Behind the Scenes: Zorki
My name is Łukasz and I live in Poland. I’m a 3D artist specialized in hard surface modeling and technical art for games and real-time solutions. With over 12 years of experience, I was able to work on many projects for various clients such as Porsche, Mercedes, and MIT. Currently, I’m working as Lead 3D Artist at Beffio where I was able to establish Blender as our standard tool.
The idea behind Zorki was simple. In order to explore more efficient techniques in the creation of real-time assets I wanted to model a fine realtime prop, using various methods and tools to both improve the quality of work and shorten the time of its creation. Also I considered this artwork as an opportunity to test the EEVEE engine and render some captivating images with it. I was always fond of retro and industrial motifs, which is why I chose Zorki as my piece. Since I have my hands on one of these nice mirrorless cameras I didn’t have to collect many references and it helped me a lot with measuring proper dimensions and creating the textures.
Modeling is a crucial stage as it lays the foundation for the entire artwork. It has to be done neatly, otherwise the results will be poor even with decent texturing and rendering. There are a couple of different workflows in modeling; the 2 most common are sub-d and boolean workflows. Before jumping straight into modeling I always try to analyze which approach will work best for this specific model and its parts. I also choose between various set of tools and techniques depending on the purpose of the model. Since Zorki was intended to be a game art prop, its high poly model did not require clean and optimized topology as it only carried baking information for the low poly model.
For the high poly model I went with a mix of sub-d and boolean, wherever the given workflow was faster. More complex shapes (which could require time consuming topology cleanup if modeled using subdivisions) were done using booleans and bevels. In some cases, like on dials with knurling, modeling without subdivision allowed for saving a lot of geometry and time, which would otherwise be wasted on managing support loops. Nice shading on single bevels was acquired thanks to the Y.A.V.N.E. addon(fig.1).
Every part of the model was designed keeping in mind baking for the low poly model. For example, lenses, dials and other circular elements should have the same distribution and amount of vertices around their perimeters as the low poly model would; that way baking won’t produce artifacts near the edges.
In the example below the selected edge loops of the high and low poly models share the same number and distribution of vertices (fig. 2).
For a proper AO bake, especially for rigged parts which are movable, some elements of the model were exploded away for the time of baking. If exploded parts happen to receive some occlusion shadows after all, the occluding mesh or its simplified version were duplicated and moved alongside the exploded part. This approach proved to be useful for the shutter dial; it’s rotatable around the z axis so it should not occlude some parts of camera, but since it’s always attached to a body it would cast a shadow onto the parts below. The solution was to explode the dial but leave in its original location a simplified version without the handle (fig. 3).

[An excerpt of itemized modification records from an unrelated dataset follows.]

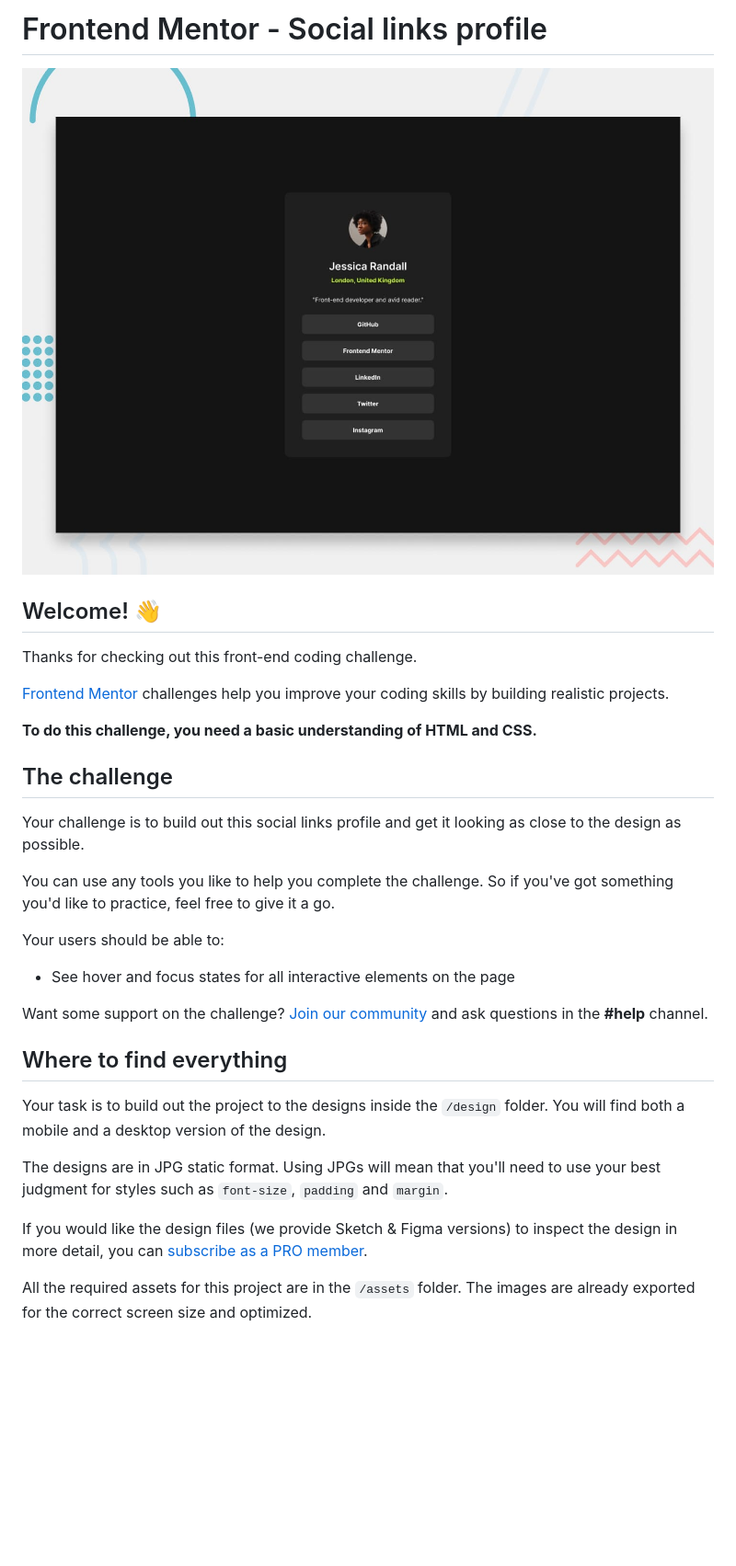
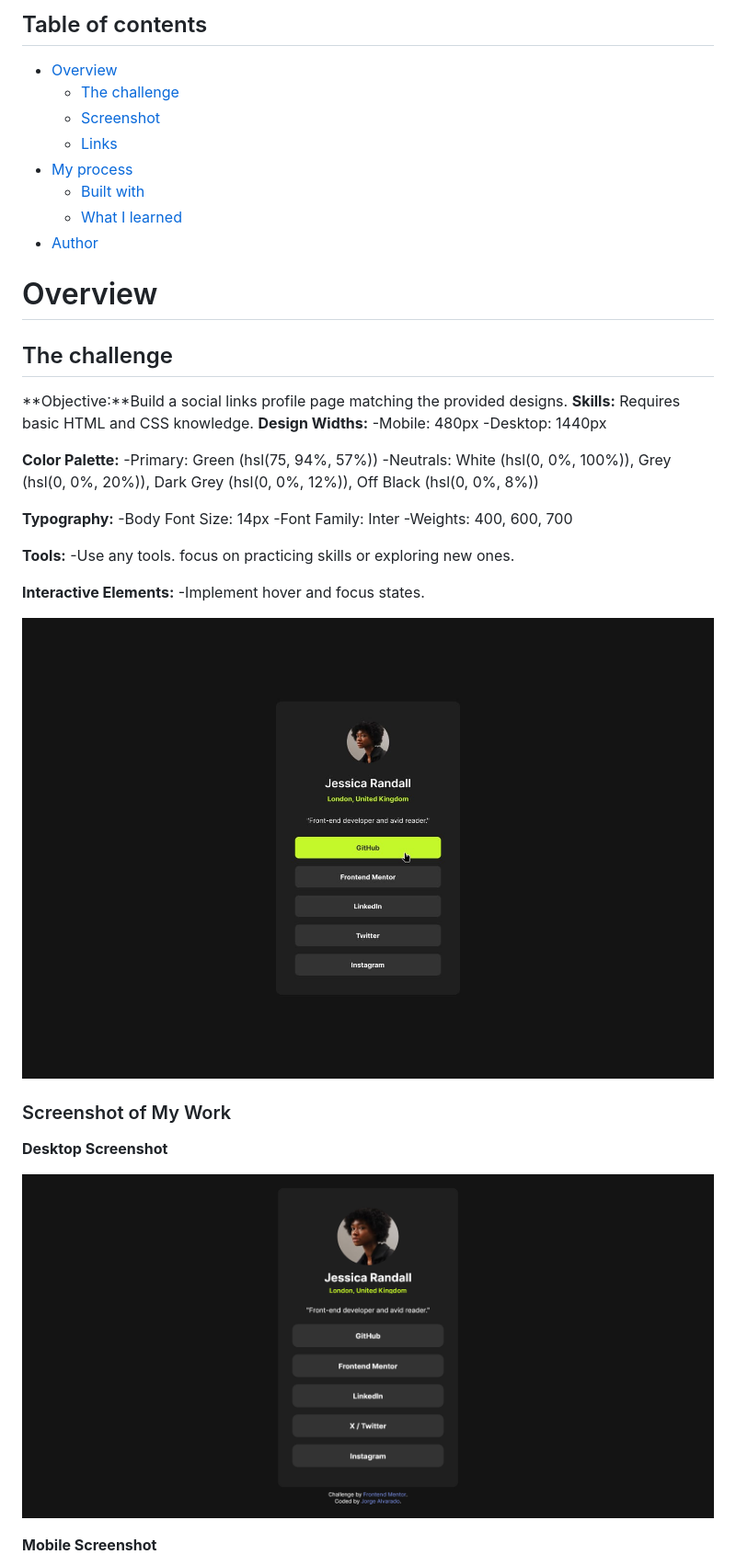
Before and after one commit to JorgeSoftwareDev/Project2_Social-links-profile, a Markdown page: README.md, the part around the change printed below. Shown: that part at 92% size. GitHub-like rendering; pictures changed too: design/screenshot-desktop.png (added); blank space fills up the shorter version.

```diff
--- a/README.md
+++ b/README.md
@@ -1,34 +1,46 @@
-# Frontend Mentor - Social links profile
+## Table of contents
 
-![Design preview for the Social links profile coding challenge](./design/desktop-preview.jpg)
+- [Overview](#overview)
+  - [The challenge](#the-challenge)
+  - [Screenshot](#screenshot)
+  - [Links](#links)
+- [My process](#my-process)
+  - [Built with](#built-with)
+  - [What I learned](#what-i-learned)
+- [Author](#author)
 
-## Welcome! 👋
-
-Thanks for checking out this front-end coding challenge.
-
-[Frontend Mentor](https://www.frontendmentor.io) challenges help you improve your coding skills by building realistic projects.
-
-**To do this challenge, you need a basic understanding of HTML and CSS.**
+# Overview
 
 ## The challenge
 
-Your challenge is to build out this social links profile and get it looking as close to the design as possible.
+**Objective:**Build a social links profile page matching the provided designs.
+**Skills:** Requires basic HTML and CSS knowledge.
+**Design Widths:**
+-Mobile: 480px
+-Desktop: 1440px
 
-You can use any tools you like to help you complete the challenge. So if you've got something you'd like to practice, feel free to give it a go.
+**Color Palette:**
+-Primary: Green (hsl(75, 94%, 57%))
+-Neutrals: White (hsl(0, 0%, 100%)), Grey (hsl(0, 0%, 20%)), Dark Grey (hsl(0, 0%, 12%)), Off Black (hsl(0, 0%, 8%))
 
-Your users should be able to:
+**Typography:**
+-Body Font Size: 14px
+-Font Family: Inter
+-Weights: 400, 600, 700
 
-- See hover and focus states for all interactive elements on the page
+**Tools:**
+-Use any tools. focus on practicing skills or exploring new ones.
 
-Want some support on the challenge? [Join our community](https://www.frontendmentor.io/community) and ask questions in the **#help** channel.
+**Interactive Elements:**
+-Implement hover and focus states.
 
-## Where to find everything
+![Design preview 1](./design/active-states.jpg)
 
-Your task is to build out the project to the designs inside the `/design` folder. You will find both a mobile and a desktop version of the design.
+### Screenshot of My Work
 
-The designs are in JPG static format. Using JPGs will mean that you'll need to use your best judgment for styles such as `font-size`, `padding` and `margin`.
+**Desktop Screenshot**
 
-If you would like the design files (we provide Sketch & Figma versions) to inspect the design in more detail, you can [subscribe as a PRO member](https://www.frontendmentor.io/pro).
+![Screenshot-desktop](./design/screenshot-desktop.png)
 
-All the required assets for this project are in the `/assets` folder. The images are already exported for the correct screen size and optimized.
+**Mobile Screenshot**
 
```
Also changed, not shown: other parts of README.md (+21 -47 lines), README-template.md (deleted, +0 -110 lines), style-guide.md (deleted, +0 -36 lines), design/screenshot-mobile.png (added), 2 other files.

A common approach when preparing high poly data is defining details in the form of floating geometry. This is ok for relatively flat surfaces and as long as the floating model will not cast unwanted shadows in AO calculations. A slower, but in most cases better, approach is to model proper, concave details directly on the high poly surface. In order to maintain the best quality and save a lot of time in the process, engraved text and symbols were cut into the Zorki model using my “Engraver” addon which is available to download from Gumroad (fig. 4).
For best results and optimization of the lowpoly model I used a mix of custom normal modeling technique (with the help of Y.A.V.N.E. addon) and baked normal textures. My goal here was to create a low poly game-ready asset which would be indistinguishable from the high poly even in close-ups.
All of the textures were created using Substance Painter, with the exception of the plastic pattern covering the body of the camera, which was done using Substance Designer (fig. 6). In order to break its repeatable look, it was slightly overpainted with additional detail afterwards in Painter.
Normal, AO and Curvature maps were baked in Marmoset Toolbag. I prefer it over Substance Painter mainly because it’s faster and it gives more control of cage settings, ray cast distance, and it offers instant feedback. Additional maps such as Material ID and Position, were baked inside Substance Painter. Material ID is very useful for initial definition of different materials, each under its own layer group. This way it’s possible to have clean arrangement of layers even with very complex materials (fig. 7).
Having the real object was very useful at this stage. It allowed me to revise the behaviour of the material under different lighting conditions as well as find even the smallest details that could be missed when working only with references.
Since both model and textures followed the PBR standard, I mostly utilized Principled BSDF shaders for rendering. One additional, custom material was created for the dials in order to achieve a faked anisotropy effect (fig. 8).
Light setup: 1 HDRI with some color correction under the Environment node-tree (fig. 9) and one point light.
The model with Blender scene is available for purchase on Gumroad.